(GIVEN DATA begins)
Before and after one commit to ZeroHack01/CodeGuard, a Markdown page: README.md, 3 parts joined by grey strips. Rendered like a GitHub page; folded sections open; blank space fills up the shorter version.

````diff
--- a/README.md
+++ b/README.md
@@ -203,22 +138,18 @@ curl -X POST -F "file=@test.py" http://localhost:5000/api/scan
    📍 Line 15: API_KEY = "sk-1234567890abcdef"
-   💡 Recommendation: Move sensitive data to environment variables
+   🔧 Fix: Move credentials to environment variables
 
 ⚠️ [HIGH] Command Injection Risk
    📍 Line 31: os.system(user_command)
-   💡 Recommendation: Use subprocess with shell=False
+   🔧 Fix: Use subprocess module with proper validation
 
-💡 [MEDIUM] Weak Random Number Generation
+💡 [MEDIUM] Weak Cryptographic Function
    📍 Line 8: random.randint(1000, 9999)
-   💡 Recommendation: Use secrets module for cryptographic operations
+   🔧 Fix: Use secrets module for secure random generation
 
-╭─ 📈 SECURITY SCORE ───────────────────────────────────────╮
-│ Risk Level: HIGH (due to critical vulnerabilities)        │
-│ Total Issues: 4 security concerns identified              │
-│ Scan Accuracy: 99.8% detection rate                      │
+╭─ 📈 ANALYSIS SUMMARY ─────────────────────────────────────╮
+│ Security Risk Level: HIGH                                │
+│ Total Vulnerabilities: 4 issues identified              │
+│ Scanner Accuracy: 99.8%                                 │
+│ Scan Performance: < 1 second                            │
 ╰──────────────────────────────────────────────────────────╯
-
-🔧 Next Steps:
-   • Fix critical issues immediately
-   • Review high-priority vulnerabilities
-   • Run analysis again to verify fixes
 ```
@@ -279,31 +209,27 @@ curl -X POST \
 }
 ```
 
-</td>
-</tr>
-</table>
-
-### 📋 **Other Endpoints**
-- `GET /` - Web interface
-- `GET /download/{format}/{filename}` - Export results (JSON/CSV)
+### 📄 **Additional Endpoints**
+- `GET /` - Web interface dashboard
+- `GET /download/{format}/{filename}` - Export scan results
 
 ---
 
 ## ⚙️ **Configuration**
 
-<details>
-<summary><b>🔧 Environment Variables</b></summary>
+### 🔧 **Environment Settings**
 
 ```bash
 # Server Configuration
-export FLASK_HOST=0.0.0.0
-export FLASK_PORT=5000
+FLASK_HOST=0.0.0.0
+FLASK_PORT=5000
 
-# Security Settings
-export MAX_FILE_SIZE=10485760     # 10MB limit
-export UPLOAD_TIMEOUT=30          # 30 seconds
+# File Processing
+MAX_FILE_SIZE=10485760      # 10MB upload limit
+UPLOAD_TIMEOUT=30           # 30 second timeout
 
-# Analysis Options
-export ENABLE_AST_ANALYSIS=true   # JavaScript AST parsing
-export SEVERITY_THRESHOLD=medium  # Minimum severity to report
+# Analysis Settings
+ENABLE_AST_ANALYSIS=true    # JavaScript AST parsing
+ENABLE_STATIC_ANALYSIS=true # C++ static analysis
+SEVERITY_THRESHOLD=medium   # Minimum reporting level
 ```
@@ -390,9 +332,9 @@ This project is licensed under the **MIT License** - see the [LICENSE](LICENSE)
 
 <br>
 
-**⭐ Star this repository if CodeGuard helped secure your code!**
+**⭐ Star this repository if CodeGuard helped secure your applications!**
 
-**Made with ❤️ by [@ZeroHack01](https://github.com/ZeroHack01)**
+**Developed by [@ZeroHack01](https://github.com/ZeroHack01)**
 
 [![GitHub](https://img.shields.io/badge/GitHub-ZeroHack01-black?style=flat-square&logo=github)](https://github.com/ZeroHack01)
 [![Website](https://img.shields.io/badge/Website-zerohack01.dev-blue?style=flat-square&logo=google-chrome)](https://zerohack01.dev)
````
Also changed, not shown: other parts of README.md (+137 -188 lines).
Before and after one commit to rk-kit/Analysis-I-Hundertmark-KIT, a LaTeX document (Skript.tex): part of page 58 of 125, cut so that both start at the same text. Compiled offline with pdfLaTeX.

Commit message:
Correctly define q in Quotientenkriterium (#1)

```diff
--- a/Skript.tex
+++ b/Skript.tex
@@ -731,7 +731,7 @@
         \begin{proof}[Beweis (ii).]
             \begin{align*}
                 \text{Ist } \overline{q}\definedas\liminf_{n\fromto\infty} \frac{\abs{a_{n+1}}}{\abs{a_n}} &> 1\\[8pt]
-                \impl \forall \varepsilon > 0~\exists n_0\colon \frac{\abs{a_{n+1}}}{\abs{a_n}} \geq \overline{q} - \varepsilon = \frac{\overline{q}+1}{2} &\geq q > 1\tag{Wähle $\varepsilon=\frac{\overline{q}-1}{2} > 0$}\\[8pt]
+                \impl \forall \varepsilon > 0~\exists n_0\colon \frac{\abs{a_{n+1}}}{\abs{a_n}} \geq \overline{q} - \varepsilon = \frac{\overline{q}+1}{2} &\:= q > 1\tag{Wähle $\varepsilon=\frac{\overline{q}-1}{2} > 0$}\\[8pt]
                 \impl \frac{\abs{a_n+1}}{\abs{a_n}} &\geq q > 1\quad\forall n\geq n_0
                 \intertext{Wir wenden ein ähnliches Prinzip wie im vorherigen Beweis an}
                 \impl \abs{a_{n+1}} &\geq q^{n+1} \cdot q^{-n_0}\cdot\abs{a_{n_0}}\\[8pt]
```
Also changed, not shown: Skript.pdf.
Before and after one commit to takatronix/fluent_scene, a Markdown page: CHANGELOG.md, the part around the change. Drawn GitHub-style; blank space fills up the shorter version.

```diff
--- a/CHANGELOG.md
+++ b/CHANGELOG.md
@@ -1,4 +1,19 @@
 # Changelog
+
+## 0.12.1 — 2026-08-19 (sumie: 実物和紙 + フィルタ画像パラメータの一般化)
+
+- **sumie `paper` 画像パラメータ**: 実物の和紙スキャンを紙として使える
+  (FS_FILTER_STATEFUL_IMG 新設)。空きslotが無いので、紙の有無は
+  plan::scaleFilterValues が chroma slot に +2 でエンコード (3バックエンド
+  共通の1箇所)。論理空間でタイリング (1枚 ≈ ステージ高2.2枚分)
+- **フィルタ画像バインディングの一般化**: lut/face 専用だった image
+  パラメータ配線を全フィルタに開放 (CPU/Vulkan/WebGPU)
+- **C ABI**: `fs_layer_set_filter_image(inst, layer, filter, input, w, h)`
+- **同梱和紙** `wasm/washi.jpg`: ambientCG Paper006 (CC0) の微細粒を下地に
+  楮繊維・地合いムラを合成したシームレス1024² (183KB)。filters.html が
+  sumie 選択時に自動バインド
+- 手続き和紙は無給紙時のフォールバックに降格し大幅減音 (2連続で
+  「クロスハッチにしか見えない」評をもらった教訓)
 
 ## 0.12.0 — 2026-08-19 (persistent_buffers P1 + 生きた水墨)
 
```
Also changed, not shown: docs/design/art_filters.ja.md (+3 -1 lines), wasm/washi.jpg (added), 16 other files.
(GIVEN DATA ends)
◆ ASSIGNMENT: The lines to return are those in the material above that hold "colon".

◆ TASK OUTPUT:
-                \impl \forall \varepsilon > 0~\exists n_0\colon \frac{\abs{a_{n+1}}}{\abs{a_n}} \geq \overline{q} - \varepsilon = \frac{\overline{q}+1}{2} &\geq q > 1\tag{Wähle $\varepsilon=\frac{\overline{q}-1}{2} > 0$}\\[8pt]
+                \impl \forall \varepsilon > 0~\exists n_0\colon \frac{\abs{a_{n+1}}}{\abs{a_n}} \geq \overline{q} - \varepsilon = \frac{\overline{q}+1}{2} &\:= q > 1\tag{Wähle $\varepsilon=\frac{\overline{q}-1}{2} > 0$}\\[8pt]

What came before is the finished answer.